I was thrilled when the wonderfully talented Alison Oliver agreed to speak with me last month, anyone who has seen her strikingly adorable work with Jennifer Adams in the form of the BabyLit book series will know why I am feeling so happy. Alison’s illustrations are bold, friendly and incredibly cute, which make them perfect for the Babylit series.
What project do you consider to be the most significant of your career?
I would say the BabyLit series. It is the longest project I have worked on (four years now) and it presents creative challenges that are very unique; it is a series that should have some cohesiveness yet each book is its own microcosm of characters and themes so my approach has to change each time.
This is a question I know you ask a lot on your own blog; What was your favourite childhood book?
Whistle for Willie. Apart from Ezra being my favorite illustrator, I had a brown dachshund named Willie. And I credit (or fault, depending on how you look at it) him for my inexplicable desire to move to NYC from such a young age.
Where do you get your influences from
The children’s books that I read with my mom were a very big influence on me. I really, really loved Ezra Jack Keats and remember only wanting to check out The Snowy Day and Whistle for Willie over and over again at the library. I was also a very big fan of The Peanuts. To me Snoopy is probably the best character ever invented—who else is that cool without ever having to speak? As I got older my mom’s interest in interior decorating was very influential; I loved looking at the giant wallpaper and textile books. I just love colors and shapes and patterns.
I also look to my friend Brian Jensen, he is such an evocative photographer with an amazing ability to capture color and frame shots. Whenever I feel like I need some inspiration I hop on his blog.
Are you a fan of the Classics yourself?
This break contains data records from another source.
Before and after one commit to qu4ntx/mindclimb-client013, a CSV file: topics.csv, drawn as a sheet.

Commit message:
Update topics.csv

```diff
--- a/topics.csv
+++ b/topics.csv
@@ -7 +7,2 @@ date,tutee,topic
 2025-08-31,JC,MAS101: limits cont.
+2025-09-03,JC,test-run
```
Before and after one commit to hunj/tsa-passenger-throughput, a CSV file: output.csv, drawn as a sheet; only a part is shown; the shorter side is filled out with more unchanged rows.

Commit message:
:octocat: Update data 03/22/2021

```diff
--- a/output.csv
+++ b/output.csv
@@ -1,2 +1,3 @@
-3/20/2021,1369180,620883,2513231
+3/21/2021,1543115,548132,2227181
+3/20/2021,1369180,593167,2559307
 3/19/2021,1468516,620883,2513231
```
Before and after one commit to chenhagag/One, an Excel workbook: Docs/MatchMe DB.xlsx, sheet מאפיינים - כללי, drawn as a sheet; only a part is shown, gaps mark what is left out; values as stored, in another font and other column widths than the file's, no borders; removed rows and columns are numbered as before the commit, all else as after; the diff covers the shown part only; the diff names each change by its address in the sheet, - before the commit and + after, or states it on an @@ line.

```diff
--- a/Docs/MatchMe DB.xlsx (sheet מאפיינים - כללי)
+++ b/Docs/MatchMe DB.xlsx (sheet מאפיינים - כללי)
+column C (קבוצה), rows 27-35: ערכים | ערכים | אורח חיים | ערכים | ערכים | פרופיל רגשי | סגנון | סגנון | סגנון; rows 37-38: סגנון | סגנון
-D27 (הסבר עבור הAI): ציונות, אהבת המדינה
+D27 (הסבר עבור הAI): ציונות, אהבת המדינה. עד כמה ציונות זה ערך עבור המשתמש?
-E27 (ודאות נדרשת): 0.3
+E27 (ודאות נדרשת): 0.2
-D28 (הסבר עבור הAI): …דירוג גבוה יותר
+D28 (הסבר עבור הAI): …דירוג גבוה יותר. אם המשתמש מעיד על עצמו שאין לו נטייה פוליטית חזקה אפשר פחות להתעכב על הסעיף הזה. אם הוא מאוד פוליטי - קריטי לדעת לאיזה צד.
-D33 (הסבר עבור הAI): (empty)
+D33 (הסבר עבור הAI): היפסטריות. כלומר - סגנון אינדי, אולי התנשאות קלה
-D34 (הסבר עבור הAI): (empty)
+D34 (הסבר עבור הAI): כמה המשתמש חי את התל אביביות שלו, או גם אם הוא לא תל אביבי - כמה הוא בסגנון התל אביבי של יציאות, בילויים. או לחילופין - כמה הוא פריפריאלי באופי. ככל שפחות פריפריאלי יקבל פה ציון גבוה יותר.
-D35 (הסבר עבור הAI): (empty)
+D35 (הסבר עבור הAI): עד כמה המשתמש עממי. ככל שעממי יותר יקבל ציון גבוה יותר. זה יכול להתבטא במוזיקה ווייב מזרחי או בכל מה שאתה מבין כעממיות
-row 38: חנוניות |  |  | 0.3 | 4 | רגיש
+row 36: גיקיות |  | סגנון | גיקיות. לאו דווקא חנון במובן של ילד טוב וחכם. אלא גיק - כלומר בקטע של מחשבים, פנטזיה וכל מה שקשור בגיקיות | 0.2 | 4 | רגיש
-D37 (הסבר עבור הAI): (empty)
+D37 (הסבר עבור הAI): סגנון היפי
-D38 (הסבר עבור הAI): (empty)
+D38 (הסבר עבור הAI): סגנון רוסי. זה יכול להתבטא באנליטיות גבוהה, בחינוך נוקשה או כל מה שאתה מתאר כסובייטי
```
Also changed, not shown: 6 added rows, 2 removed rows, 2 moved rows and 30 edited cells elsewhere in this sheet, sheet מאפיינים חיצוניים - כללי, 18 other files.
To be honest, when left to my own devices, I usually read a lot of non-fiction (it makes for good drawing inspiration). But I have enjoyed reading or re-reading them as an adult, it is different than when you read them in school. I can better appreciate the significance of women authors getting their work published.
Was there a desire to pass this appreciation down to the younger generation?
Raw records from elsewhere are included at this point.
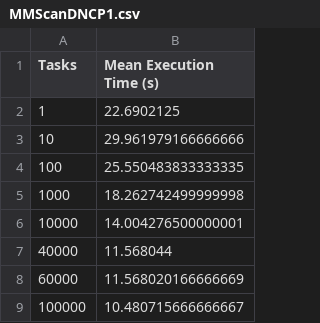
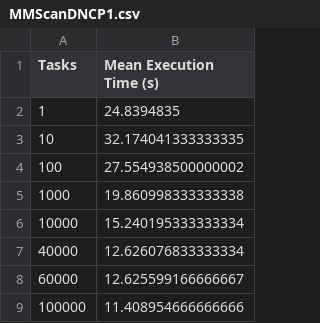
Before and after one commit to caseyjkey/cs475-parallel-programming, a CSV file: assignments/2/MMScan-provided/MMScanDNCP1.csv, drawn as a sheet.

```diff
--- a/assignments/2/MMScan-provided/MMScanDNCP1.csv
+++ b/assignments/2/MMScan-provided/MMScanDNCP1.csv
@@ -1,9 +1,9 @@
 Tasks,Mean Execution Time (s)
-1,22.6902125
-10,29.961979166666666
-100,25.550483833333335
-1000,18.262742499999998
-10000,14.004276500000001
-40000,11.568044
-60000,11.568020166666669
-100000,10.480715666666667
+1,24.8394835
+10,32.174041333333335
+100,27.554938500000002
+1000,19.860998333333338
+10000,15.240195333333334
+40000,12.626076833333334
+60000,12.625599166666667
+100000,11.408954666666666
```
Also changed, not shown: 5 other files.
I think getting kids interested in literature, and books in general, is really exciting.
I love the clever use of themes within the babylit collection. One thing I clearly remember from reading any book by the Bronte sisters is their love for pathetic fallacy, so of course the theme for Little Miss Bronte Wuthering Heights had to be weather! Does it take a lot of brainstorming to find the theme that best suits each book or does this come instinctively to yourself and Jennifer Adams?
The themes come from Jennifer and I am continuously impressed. She has a total passion for the classics and really understands them. We just released Jane Austen’s Emma and it is an emotions primer. So smart and perfect for the story! And very fun to illustrate. Without the themes making some of these books cute and fun would be challenging (again, I’m looking at you Brontes!)
You dabble with a lot of elements of design; illustration, branding and logo design, is there a route you prefer to work with?
I really like them all and I love that in the world of design you can work across lots of mediums and do projects that incorporate all three. It is a really great time to be a designer because technology is making so many things possible. I recently worked on apps based on some of the BabyLit books and got to see the illustrations come to life through animation—I loved that!
What project would you love to work on?
I would love to do a collaboration of some kind with a comedian. Book or animation or something.
Do you have any designers you particularly admire?
There are so many good designers and illustrators working right now it is hard to narrow it down. I feel like not a day goes by that I don’t see something I am blown away by—so many talented people! I love Christian Robinson, Jon Klassen, Elise Gravel, and Lisa Congdon. Of course Charles Shulz and Ezra Keats, but also Mary Blair and Alexander Girard. And anybody who ever designed for Marimekko.
Are the hours demanding?
Yes! Being self-employed generally means you are working lots of hours but the good thing is you can control which hours they are.
What advice can you offer other budding designers/illustrators?
Follow your own instincts. The more you pursue projects that are what you are truly interested in the better success you will have. Don’t get too distracted by trends in technology or business, etc. go towards the things that make you excited.
You are a big lover of colour which transitions well into your work, is your personal life just as colourful?
Yes, I recently painted my kitchen fuchsia.
What has been your greatest adventure?
Being an adult. I thought it wouldn’t be fun at all but it totally is!
What can we expect from you in the future?
I am just wrapping up two new BabyLit books and I know there are two more manuscripts on the way.
See more from Babylit over of our Parenting Blog Dilly and the Boo.